--- INFORMATION GIVEN ---

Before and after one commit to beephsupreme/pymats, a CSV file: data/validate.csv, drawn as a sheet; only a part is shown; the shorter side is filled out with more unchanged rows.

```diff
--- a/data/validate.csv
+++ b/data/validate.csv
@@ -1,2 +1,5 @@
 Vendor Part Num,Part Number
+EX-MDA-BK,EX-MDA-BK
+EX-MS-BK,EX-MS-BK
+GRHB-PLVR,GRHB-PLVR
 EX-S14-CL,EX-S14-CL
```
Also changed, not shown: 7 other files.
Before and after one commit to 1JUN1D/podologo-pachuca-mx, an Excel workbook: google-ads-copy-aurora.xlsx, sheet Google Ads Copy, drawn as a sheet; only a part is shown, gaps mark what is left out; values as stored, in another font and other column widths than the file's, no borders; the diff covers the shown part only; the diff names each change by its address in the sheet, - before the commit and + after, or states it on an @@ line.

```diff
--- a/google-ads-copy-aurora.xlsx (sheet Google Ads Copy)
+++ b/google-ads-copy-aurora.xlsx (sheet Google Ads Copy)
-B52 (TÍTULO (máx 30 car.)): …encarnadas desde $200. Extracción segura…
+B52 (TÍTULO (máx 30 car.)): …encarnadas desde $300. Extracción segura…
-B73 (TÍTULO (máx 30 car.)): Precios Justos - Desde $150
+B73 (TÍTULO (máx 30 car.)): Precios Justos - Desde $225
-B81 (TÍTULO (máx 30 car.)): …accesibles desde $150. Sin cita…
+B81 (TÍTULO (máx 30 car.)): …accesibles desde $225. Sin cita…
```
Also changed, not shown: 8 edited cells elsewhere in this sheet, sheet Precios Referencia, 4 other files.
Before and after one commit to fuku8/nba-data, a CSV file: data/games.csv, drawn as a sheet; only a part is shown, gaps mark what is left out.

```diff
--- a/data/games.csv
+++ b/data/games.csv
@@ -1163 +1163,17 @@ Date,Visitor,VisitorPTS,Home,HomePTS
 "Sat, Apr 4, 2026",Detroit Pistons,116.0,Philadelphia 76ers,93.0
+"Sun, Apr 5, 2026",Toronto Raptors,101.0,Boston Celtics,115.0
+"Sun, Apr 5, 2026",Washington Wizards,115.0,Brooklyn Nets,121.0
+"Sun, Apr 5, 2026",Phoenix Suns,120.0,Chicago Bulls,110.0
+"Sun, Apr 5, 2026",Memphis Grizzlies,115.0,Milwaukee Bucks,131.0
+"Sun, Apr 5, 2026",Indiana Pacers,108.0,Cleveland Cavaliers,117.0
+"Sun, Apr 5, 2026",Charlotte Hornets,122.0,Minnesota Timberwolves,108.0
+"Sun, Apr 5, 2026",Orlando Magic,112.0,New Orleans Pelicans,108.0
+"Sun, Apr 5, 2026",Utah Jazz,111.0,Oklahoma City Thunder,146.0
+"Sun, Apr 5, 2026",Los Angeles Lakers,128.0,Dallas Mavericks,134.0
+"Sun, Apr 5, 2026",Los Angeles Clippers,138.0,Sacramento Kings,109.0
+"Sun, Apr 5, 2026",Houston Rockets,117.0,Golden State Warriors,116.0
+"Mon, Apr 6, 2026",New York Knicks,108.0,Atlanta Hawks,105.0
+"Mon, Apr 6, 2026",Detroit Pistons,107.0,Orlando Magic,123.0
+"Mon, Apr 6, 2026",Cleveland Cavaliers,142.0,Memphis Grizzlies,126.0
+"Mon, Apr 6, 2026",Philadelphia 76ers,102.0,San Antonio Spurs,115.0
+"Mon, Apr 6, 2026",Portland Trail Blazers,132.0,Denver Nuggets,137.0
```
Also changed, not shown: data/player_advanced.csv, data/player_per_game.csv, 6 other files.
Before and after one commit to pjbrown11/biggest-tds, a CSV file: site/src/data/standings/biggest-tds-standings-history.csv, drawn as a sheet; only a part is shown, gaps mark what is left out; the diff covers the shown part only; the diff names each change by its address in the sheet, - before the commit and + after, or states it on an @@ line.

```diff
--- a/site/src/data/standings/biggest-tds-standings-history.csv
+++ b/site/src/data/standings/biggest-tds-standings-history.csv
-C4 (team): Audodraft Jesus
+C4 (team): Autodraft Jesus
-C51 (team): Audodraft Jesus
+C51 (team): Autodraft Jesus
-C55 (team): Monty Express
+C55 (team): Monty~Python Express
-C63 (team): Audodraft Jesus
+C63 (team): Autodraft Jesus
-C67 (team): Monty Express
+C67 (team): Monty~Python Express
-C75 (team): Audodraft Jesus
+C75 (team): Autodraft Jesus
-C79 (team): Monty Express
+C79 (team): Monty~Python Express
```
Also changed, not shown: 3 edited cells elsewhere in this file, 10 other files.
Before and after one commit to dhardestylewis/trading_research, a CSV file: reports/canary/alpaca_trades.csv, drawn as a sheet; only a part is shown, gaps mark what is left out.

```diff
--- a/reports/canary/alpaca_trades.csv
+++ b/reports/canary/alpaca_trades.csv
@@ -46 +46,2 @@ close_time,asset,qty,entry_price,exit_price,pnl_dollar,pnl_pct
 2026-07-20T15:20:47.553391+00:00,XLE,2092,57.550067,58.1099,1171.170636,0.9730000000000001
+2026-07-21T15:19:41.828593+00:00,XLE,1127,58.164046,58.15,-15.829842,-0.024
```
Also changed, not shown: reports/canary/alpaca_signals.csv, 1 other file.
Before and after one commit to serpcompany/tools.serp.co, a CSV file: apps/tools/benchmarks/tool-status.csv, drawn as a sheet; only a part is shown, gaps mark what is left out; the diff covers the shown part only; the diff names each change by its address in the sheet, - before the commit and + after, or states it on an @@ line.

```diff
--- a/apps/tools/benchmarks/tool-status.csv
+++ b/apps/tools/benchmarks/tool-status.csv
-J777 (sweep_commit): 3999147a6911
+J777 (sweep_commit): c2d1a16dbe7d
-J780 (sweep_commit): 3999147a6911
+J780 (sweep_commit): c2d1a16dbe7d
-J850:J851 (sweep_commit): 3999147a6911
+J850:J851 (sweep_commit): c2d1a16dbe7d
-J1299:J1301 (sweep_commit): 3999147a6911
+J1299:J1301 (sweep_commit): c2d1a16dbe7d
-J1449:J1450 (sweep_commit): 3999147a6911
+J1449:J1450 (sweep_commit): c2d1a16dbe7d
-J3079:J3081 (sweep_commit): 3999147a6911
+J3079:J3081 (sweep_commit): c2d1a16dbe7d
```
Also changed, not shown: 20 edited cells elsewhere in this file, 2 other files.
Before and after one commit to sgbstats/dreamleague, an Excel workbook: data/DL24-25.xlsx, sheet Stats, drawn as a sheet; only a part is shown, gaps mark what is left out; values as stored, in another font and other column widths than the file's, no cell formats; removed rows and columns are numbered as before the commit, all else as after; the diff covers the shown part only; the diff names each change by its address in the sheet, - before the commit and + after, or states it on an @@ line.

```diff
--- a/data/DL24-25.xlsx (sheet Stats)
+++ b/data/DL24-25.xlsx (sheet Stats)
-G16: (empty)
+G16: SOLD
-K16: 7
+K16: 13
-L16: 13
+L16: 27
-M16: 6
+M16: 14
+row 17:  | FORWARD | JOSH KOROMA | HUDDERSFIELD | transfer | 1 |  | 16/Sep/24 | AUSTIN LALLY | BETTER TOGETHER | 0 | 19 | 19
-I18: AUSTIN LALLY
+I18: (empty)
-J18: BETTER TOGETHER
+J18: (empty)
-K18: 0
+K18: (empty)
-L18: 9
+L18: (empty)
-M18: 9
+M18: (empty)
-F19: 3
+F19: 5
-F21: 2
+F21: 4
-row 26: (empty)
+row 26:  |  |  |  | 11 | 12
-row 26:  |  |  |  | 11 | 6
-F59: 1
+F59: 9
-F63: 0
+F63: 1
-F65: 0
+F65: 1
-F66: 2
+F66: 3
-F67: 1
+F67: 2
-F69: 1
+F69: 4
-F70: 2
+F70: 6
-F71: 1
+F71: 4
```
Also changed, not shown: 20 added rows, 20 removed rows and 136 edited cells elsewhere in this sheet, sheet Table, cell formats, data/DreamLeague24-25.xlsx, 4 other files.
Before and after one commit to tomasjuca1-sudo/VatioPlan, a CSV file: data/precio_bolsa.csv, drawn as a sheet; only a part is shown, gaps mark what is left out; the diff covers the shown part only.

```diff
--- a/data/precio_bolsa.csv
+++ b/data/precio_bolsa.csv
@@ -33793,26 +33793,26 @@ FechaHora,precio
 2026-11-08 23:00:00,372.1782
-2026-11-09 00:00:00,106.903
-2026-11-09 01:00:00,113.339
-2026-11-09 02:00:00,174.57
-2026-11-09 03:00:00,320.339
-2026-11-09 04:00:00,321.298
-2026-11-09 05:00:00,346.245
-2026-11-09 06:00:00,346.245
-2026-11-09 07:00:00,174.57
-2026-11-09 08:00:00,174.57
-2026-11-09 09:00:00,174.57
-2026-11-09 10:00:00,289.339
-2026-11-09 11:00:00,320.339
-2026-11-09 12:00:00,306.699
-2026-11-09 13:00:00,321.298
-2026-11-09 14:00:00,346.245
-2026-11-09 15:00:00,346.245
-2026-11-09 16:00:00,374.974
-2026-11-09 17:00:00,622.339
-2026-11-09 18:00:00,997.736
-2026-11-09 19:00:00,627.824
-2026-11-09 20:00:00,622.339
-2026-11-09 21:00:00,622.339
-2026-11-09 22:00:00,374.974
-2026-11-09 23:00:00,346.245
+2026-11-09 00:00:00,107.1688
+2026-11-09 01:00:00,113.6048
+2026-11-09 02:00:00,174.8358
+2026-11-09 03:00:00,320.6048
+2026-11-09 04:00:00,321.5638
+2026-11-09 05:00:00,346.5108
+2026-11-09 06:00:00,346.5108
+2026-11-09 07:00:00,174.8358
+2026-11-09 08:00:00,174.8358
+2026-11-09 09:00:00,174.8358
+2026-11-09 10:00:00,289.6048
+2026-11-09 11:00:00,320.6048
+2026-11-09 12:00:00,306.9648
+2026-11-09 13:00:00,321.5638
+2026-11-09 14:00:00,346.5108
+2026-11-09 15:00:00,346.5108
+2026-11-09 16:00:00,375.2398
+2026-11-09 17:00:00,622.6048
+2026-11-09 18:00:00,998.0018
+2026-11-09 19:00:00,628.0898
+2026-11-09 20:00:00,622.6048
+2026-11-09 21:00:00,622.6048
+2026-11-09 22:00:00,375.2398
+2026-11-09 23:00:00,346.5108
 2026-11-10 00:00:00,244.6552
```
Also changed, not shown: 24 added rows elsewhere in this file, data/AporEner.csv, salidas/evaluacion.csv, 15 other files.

--- DIRECTIONS FOR THIS TASK ---
The lines holding the string "empty" are what is needed from the material above.

--- RESULT OF THIS TASK ---
-G16: (empty)
+I18: (empty)
+J18: (empty)
+K18: (empty)
+L18: (empty)
+M18: (empty)
-row 26: (empty)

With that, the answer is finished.